As most of our lives become increasingly hectic, with work demands, after-school activities and church and civic commitments, one of the first things to go is playtime. Sure, we spend time with our kids, but too often that time is while we are doing something else, like preparing a meal, working around the house or garden, or driving to or from an event. When was the last time you took time to play outdoors with your kids?

Relearning How to Play

Playtime, by definition, is spontaneous. It appeals to that uniquely childlike quality of seeing something intriguing and seizing the moment. By limiting playtime, we as parents not only squelch that curiosity, but also encourage more sedentary solitary activities that can lead to childhood obesity and social awkwardness. But how do you reconinstitute playtime? Here are a few ideas:

1. Make the time. Don’t leave outdoor playtime until all of your “to-do” list items are ticked off. For most of us, those lists never quite get completed. Instead, forgo mowing your grass or sweeping the living room and use that time to play catch or dig for worms or go on a neighbor scavenger hunt.

2. Limit the electronics. Video games, television and Internet access all have their benefits. But, none equals the health and social benefits of playing outdoors.

3. Eliminate an extracurricular activity. I know this is heresy, but many of our kids have such a rigid schedule of sports practices, music lessons and other weekly activities that there isn’t much time left for spontaneous play. Ask yourself: are your children as interested in all those activities as you are? If not, give up that they are least enthusiastic about and use that extra time for playtime.
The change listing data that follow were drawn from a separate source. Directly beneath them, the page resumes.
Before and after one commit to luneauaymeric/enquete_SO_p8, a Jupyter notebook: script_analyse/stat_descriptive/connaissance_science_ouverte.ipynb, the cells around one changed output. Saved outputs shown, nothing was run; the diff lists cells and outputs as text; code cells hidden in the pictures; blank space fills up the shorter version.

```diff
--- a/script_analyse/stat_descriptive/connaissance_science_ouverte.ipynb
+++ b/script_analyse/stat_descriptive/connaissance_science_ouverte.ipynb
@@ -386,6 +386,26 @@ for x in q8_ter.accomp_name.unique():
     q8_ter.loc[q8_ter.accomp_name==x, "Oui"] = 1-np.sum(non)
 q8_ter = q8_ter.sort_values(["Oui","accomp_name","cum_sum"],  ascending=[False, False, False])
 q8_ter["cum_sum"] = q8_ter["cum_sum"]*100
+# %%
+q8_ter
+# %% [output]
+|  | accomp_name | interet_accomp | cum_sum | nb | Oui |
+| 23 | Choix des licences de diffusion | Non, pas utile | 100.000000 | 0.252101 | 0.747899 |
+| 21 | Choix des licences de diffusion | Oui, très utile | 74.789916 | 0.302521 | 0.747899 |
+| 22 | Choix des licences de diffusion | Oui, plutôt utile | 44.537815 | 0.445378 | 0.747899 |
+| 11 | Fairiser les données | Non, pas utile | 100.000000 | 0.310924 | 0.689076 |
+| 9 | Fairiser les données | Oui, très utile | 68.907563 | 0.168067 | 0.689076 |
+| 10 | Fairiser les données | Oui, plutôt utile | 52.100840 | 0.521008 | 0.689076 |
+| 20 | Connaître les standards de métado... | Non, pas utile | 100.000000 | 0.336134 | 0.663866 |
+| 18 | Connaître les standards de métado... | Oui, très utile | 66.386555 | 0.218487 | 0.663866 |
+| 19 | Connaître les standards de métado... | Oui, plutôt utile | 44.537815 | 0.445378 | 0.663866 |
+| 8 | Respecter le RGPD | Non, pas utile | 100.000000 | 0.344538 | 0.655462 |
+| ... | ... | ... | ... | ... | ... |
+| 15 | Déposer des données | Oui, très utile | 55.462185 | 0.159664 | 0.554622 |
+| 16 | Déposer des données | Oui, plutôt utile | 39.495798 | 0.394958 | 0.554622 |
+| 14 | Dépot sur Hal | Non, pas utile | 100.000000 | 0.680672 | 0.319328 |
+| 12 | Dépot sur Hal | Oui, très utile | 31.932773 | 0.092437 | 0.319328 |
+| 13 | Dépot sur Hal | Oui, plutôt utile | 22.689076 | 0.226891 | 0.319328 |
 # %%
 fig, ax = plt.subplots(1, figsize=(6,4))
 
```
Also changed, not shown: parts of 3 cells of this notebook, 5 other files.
So, while the summer is still young, set aside the laundry, forget about those to-do lists for a while and embrace the outdoors with your kids. You might just enjoy yourself.